After he and Nate Robertson pretty much emptied the bucket, Jones took off his pullover to reveal an Ordonez jersey on his back and a dark-haired wig tucked inside a cap. From there, Jones went into the act -- the swing, the trip around the bases, the high-five to an imaginary third-base coach -- as a handful of teammates watched from the dugouts, fans roared from the seats and the concourse, and a live audience watched once the local broadcast cut in.
"I never had a chance to go on the tarp because, you know, it's kind of taboo," Jones said. "You don't really do it. But I figured, what the hey, have a little fun. It was pretty cool. I'm glad everybody got it."
Eddie Bonine and Joel Zumaya did. They were among the fellow Tigers watching and cracking up in the dugout.
"That's awesome," Bonine said. "He's a great guy to have around. That's just an extension of what he does around the clubhouse."
Once the game resumed just after 11 p.m. ET, it became a battle of relievers and their command. Both teams took advantage of walks to change leads in a nip-and-tuck affair.
Zach Miner closed out the fifth inning and worked a scoreless sixth before a two-out walk and a single in the seventh put the Cardinals in position to take the lead with back-to-back walks off Zumaya.
Back and forth they went from there. Two singles and a walk off Jason Isringhausen loaded the bases in the bottom of the seventh, but Detroit managed a lone run out of it when Miguel Cabrera scored on Edgar Renteria's double play. Aaron Miles' bloop single off Zumaya in the eighth put St. Louis back on top. Ordonez tied it back up when he singled in Placido Polanco off Kyle McClellan.
"It wasn't the best game, in the sense that we walked too many people from the seventh inning on," Leyland said, "but we survived it. Both teams battled hard, and it looked like it was one of those games where whoever hit last would win the game."
Indeed, they did, but only after Jones (3-0) kept the Cardinals from taking back the lead by retiring the side in order with help from his defense. Carlos Guillen made a sliding stop and throw across the infield to retire Troy Glaus for the first out, then Clete Thomas' running catch on Yadier Molina's liner to left-center ended the inning.
Thomas, who entered the game in the fourth inning once Marcus Thames was ejected for arguing a called third strike, took his heroics to the plate to lead off the bottom of the ninth once McClellan (0-3) fell behind on a 3-0 count.

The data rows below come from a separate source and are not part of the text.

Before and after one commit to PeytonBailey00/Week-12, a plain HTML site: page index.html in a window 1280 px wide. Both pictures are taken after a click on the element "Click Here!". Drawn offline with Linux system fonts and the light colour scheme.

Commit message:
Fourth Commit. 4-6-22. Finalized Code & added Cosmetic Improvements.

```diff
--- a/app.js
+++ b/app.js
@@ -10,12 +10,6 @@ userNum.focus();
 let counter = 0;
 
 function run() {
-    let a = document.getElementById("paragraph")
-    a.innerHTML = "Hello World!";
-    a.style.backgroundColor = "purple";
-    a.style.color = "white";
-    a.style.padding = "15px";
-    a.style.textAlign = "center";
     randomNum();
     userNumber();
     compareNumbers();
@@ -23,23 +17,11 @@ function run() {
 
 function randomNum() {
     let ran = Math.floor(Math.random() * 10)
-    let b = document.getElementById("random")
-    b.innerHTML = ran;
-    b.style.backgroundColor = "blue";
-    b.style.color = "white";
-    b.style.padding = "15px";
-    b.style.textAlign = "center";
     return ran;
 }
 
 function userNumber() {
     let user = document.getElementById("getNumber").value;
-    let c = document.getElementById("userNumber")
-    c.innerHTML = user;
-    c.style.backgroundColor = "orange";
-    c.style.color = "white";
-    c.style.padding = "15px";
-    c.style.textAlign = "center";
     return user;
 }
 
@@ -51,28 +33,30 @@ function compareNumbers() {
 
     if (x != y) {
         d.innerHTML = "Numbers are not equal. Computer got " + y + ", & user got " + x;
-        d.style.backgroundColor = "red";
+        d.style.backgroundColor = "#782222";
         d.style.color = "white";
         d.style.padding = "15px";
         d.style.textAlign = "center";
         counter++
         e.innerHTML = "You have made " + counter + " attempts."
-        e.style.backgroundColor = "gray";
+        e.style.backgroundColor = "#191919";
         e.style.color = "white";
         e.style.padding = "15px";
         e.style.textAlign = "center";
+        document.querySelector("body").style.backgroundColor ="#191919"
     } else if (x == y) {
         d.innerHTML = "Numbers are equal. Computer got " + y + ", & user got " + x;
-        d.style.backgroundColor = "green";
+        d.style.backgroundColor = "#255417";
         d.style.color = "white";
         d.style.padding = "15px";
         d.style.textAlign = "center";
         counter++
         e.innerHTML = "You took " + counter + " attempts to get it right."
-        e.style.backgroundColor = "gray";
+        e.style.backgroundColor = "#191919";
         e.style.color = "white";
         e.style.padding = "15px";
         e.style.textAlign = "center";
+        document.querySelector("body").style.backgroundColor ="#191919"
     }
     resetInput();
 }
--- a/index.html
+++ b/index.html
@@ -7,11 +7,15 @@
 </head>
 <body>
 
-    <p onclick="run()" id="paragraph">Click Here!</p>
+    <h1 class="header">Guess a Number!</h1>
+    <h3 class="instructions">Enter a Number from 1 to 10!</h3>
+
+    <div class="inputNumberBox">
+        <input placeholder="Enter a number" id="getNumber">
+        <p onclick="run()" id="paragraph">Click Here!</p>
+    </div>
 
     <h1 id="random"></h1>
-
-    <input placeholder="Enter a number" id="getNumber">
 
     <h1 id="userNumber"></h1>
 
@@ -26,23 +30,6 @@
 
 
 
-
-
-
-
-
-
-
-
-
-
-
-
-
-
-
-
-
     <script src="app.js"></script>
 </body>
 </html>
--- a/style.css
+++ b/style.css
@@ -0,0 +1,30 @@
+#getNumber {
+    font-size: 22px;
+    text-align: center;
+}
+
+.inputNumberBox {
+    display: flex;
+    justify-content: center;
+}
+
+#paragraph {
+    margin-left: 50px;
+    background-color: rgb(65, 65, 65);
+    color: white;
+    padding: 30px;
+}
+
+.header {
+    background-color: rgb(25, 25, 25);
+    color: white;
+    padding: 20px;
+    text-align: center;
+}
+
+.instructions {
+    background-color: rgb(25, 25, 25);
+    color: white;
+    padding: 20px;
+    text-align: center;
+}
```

The count went full before Thomas slashed a sharp line drive off the left-field fence and rolled into second with a leadoff double.
"I was just a leadoff guy trying to get something, trying to hit a single or draw a walk, do something to get on base and have the guys behind me drive me in," Thomas said. "I got lucky and hit a double."
It looked somewhat similar to Sheffield's second-inning double that started Detroit's first run-scoring rally. Sheffield pulled two more singles after the rain delay, but McClellan didn't want to give him anything to hit again.
"He kept pounding me in," Sheffield said, "so I said, 'Forget trying to get him over.'"
All six pitches were fastballs, three in a row inside to work a 3-1 count and force McClellan back over the plate. He went to the outside corner on a sinking fastball, and Sheffield showed how much better his shoulder feels after resting it on the disabled list.
Earlier this season, when he battled shoulder pain, "I would try to pull that pitch to protect myself," Sheffield said. "But now I can swing like I want to swing and do what I need to do with it."
Sheffield sent it into the gap in right-center field. And at just before 1 a.m. ET, he sent everybody home entertained, and not just from the rain delay entertainment.